You may not have known it but there are several different types of turnstiles from which to choose. Most people have experience with turnstiles at amusement parks, stadiums and public transportation. If you’ve been to New York or Germany you may have witnessed how some turnstiles can be easily penetrated. Where there is a will, there’s a way. The human mind will attempt to overcome any system or barrier that it believes will limit its freedom. This is why selecting the right turnstile system is imperative. When considering the right turnstile, think about who and what you’re protecting, the users, the prospective location, your existing security system and the architectural aesthetic.
There are six different types of turnstiles available to you. Optical, waist length, tripod, full height, security revolving doors and portals. Opticals are the most visually appealing and the least obtrusive. You’ve seen them in the lobbies of office buildings, schools and some luxury living spaces. Optical turnstiles are ADA compliant and allow easy passage for wheelchair users. Tripod turnstiles are what most consumers are most familiar with. They’re annoying for the user, yet they are bidirectional and prevent tailgating. Full height turnstiles are most commonly found in prisons, jails, detention centers and underground New York subways - no pun intended. Security revolving doors and portals are most commonly found in airports.
When used in conjunction with a fool proof security system, turnstiles help to manage crowd flow, prevents tailgating and loitering. Properly installed turnstiles should only admit one person per use. They are easily integrated within existing security control systems. Turnstiles control entry and exiting on both sides and alleviates pressure from your security team and receptionist. Your receptionist and unarmed security guard can only do so much. A turnstile combined with CCTV and a guest sign in booklet will provide ample security for apartment buildings and most office lobbies.
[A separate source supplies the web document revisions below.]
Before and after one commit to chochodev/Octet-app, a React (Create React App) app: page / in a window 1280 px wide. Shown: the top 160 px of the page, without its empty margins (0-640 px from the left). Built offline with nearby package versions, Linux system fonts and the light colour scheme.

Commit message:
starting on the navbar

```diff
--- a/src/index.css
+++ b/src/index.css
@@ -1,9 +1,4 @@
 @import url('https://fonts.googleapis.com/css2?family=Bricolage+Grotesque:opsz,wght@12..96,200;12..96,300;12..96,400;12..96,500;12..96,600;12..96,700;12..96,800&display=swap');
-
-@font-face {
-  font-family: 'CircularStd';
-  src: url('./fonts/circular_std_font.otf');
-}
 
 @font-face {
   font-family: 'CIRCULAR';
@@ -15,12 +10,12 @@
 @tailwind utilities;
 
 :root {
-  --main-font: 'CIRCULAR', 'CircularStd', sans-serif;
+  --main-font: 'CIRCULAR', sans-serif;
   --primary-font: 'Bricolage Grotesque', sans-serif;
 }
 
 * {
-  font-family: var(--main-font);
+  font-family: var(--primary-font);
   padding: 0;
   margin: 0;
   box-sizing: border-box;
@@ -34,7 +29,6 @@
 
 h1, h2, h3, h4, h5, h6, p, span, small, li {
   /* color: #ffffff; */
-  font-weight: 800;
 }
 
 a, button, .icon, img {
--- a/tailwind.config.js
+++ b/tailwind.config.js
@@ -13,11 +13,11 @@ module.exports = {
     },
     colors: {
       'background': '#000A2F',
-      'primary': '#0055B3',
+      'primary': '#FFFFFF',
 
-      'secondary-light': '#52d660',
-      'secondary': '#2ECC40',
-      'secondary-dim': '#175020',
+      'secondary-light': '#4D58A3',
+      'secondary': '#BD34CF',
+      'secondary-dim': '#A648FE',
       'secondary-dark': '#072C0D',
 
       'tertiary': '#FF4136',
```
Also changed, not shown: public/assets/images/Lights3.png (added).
Turnstiles provide a visual deterrence. When someone is up to no good, they will think two and three times before attempting to trespass.
Features, Pros & Cons
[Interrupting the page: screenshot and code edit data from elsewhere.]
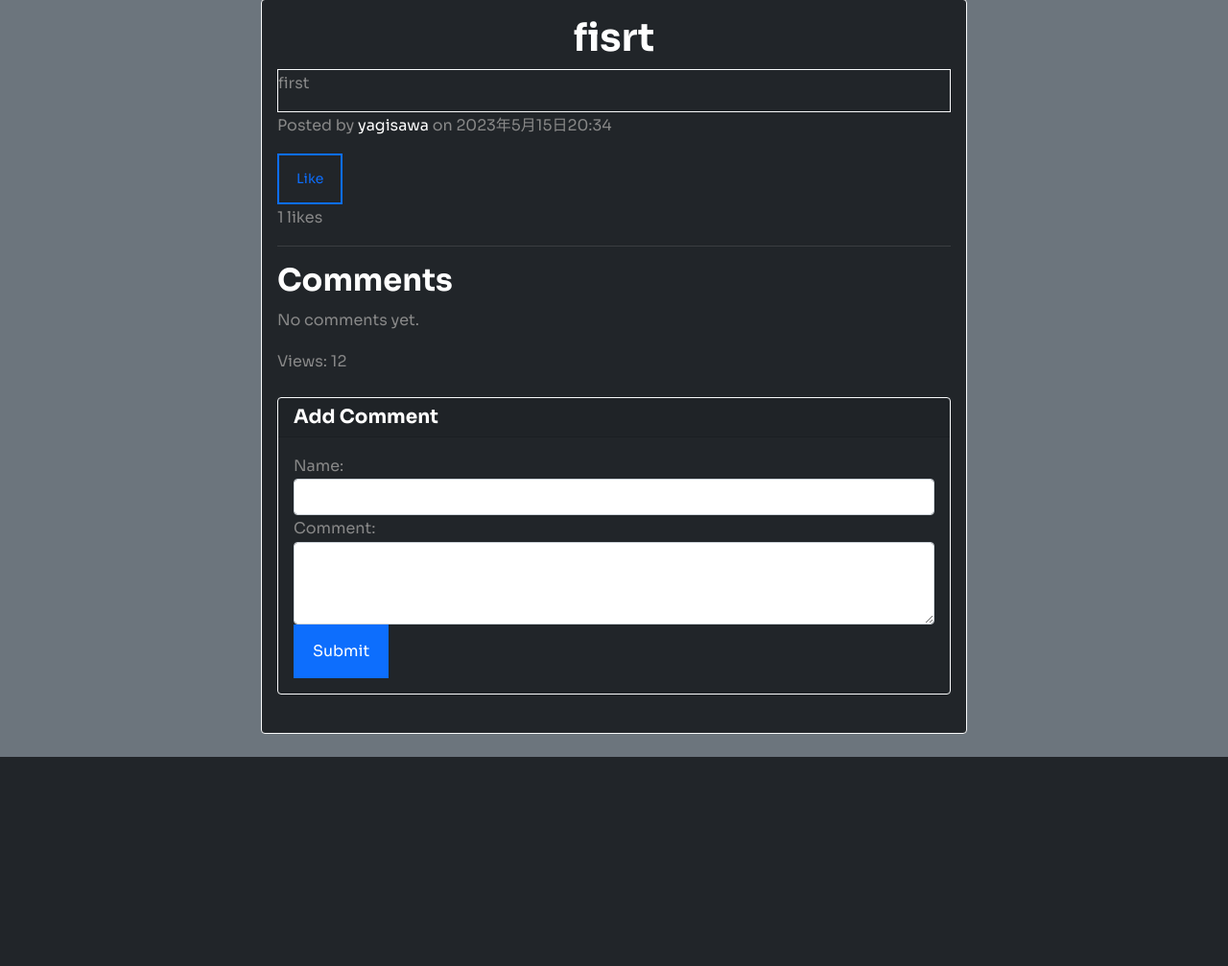
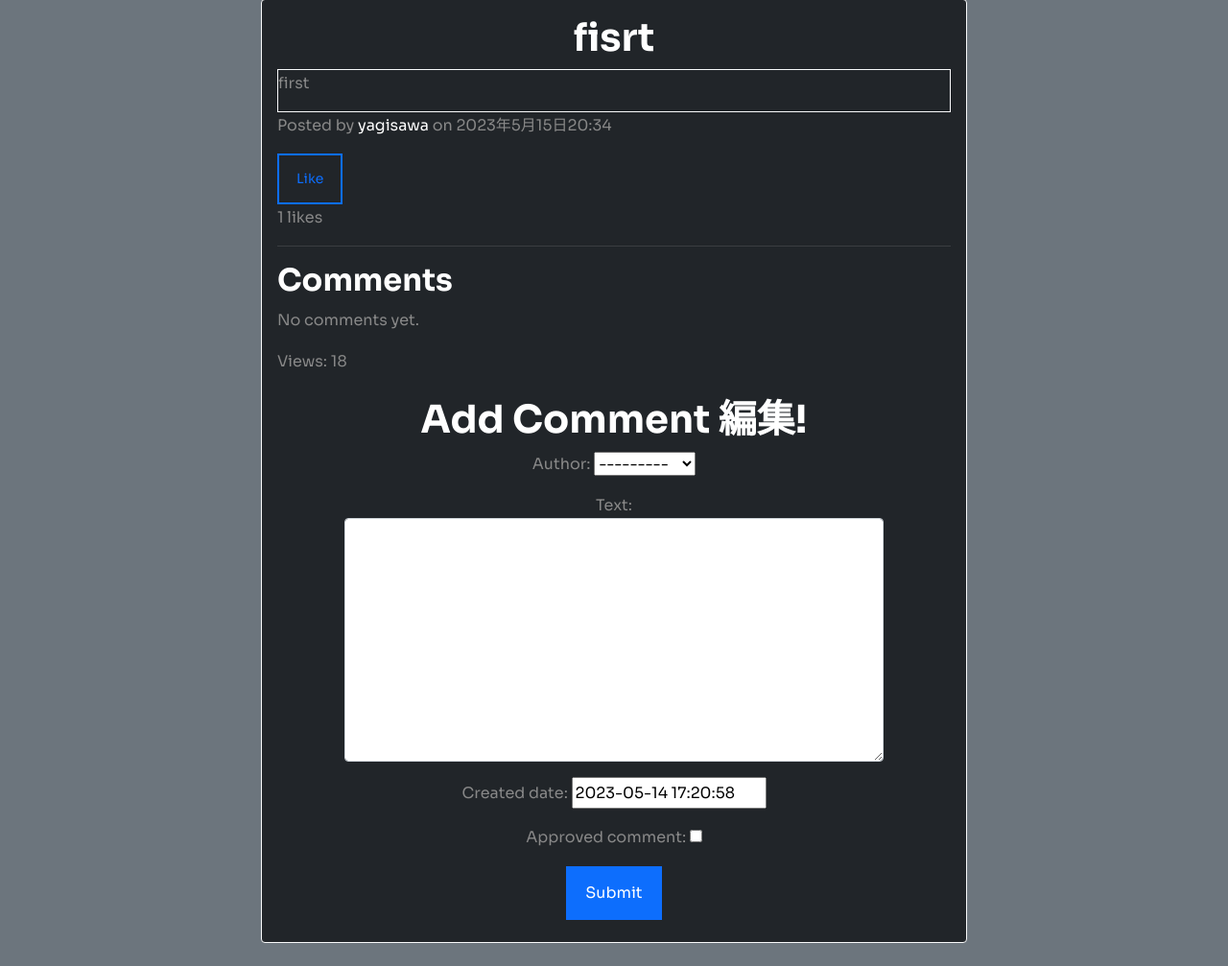
Before and after one commit to goat2130/Django-portfolio-first, a Django app: page /post/1/ in a window 1280 px wide. Shown: the part 105-1112 px from the top of the page at 96% size. Before the commit the page ends 894 px from the top, so only its background shows below. Run offline with Django 4.2, Linux system fonts and the light colour scheme; a user stored in the database is signed in; data comes from the database, SQL or seed files in the repository.

Commit message:
feat: 1.61 うまく反映できない

```diff
--- a/myapp/models.py
+++ b/myapp/models.py
@@ -3,6 +3,8 @@
 from django.utils import timezone
 from django.contrib.auth.models import User
 from django.urls import reverse
+from django.contrib.auth import get_user_model
+from django.http import HttpRequest
 
 class Post(models.Model):
     title = models.CharField(max_length=200)
@@ -31,9 +33,12 @@
 
 
 
+
+
+
 class Comment(models.Model):
-    post = models.ForeignKey(Post, on_delete=models.CASCADE, related_name='comments')
-    author = models.CharField(max_length=200)
+    post = models.ForeignKey('myapp.Post', on_delete=models.CASCADE, related_name='comments')
+    author = models.ForeignKey(get_user_model(), on_delete=models.CASCADE, default=None)
     text = models.TextField()
     created_date = models.DateTimeField(default=timezone.now)
     approved_comment = models.BooleanField(default=False)
@@ -41,6 +46,31 @@
     def approve(self):
         self.approved_comment = True
         self.save()
+
+    def save(self, *args, **kwargs):
+        if not self.pk and not self.author_id:
+            # 新しいコメントで、まだauthorが設定されていない場合
+            self.author = self._get_current_user()
+        super().save(*args, **kwargs)
+
+    def _get_current_user(self):
+        from django.contrib.auth.models import AnonymousUser
+        from django.contrib.sessions.middleware import SessionMiddleware
+        from django.contrib.auth.middleware import AuthenticationMiddleware
+
+    # ダミーリクエストオブジェクトを作成し、セッションと認証情報を設定します
+        request = HttpRequest()
+        SessionMiddleware().process_request(request)
+        AuthenticationMiddleware().process_request(request)
+        request.session.save()
+
+    # リクエストから現在のユーザーを取得します
+        user = request.user
+
+        if user.is_authenticated:
+            return user
+        else:
+            return AnonymousUser()
 
     def __str__(self):
         return self.text
--- a/myapp/templates/myapp/post_detail.html
+++ b/myapp/templates/myapp/post_detail.html
@@ -55,23 +55,16 @@
             <p>{{ post.text|linebreaks }}</p>
 
             {% if user.is_authenticated %}
-              <div class="card my-4 bg-dark border border-light">
-                <h5 class="card-header">Add Comment</h5>
-                <div class="card-body">
-                  <form method="POST" class="comment-form" action="{% url 'add_comment_to_post' pk=post.pk %}">
-                    {% csrf_token %}
-                    <div class="form-group">
-                      <label for="author">Name:</label>
-                      <input type="text" class="form-control" id="author" name="author" required>
-                    </div>
-                    <div class="form-group">
-                      <label for="text">Comment:</label>
-                      <textarea class="form-control" id="text" name="text" rows="3" required></textarea>
-                    </div>
-                    <button type="submit" class="btn btn-primary">Submit</button>
-                  </form>
-                </div>
-              </div>
+          <div style="display: flex; justify-content: center; align-items: center; height: 70vh;">
+            <div style="text-align: center; width: 80%;">
+              <h1>Add Comment 編集!</h1>
+              <form method="POST" class="comment-form bg-dark" action="{% url 'add_comment_to_post' pk=post.pk %}">
+                  {% csrf_token %}
+                  {{ form.as_p }}
+                  <button type="submit" class="btn btn-primary">Submit</button>
+              </form>
+            </div>
+          </div>
             {% endif %}
           </div>
         </div>
```
Also changed, not shown: db.sqlite3, myapp/migrations/0013_alter_comment_author.py (added).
Each turnstile has unique features and its own set of pros and cons. Optical turnstiles are the most aesthetically pleasing, offers bidirectional access and control plus accommodates users with wheelchairs. The drawback is that they are the most expensive, offer the least amount of security and can only be used indoors. Full height turnstiles offer maximum security, can be used indoors and outdoors plus are bidirectional. The downside is that they are not space efficient, they are obtrusive in appearance and require a separate door for wheelchair users. Tripods are economical, bidirectional, durable and are good for indoor and outdoor usage. Unfortunately, users can easily hop over these turnstiles and a side entrance is required for physically challenged individuals.
The American Disabilities Act of 1990 stipulates that most businesses and facilities who offer services to the public must provide reasonable access and accommodation to people with physical disabilities. Turnstiles must be installed with a minimum of thirty two inches to allow access for individuals with wheelchairs, service dogs, crutches, walkers and canes. Southern Utah Automatic Gate and Garage Door Experts offers a variety of waist length turnstiles to accommodate all of the above. Making this minor adjustment sends the right message to the public about your priorities and ability to be compassionate toward all consumers. If thirty two inches seems like an inefficient use of space, consider the loss of revenue you could experience if physically challenged individuals took their business elsewhere.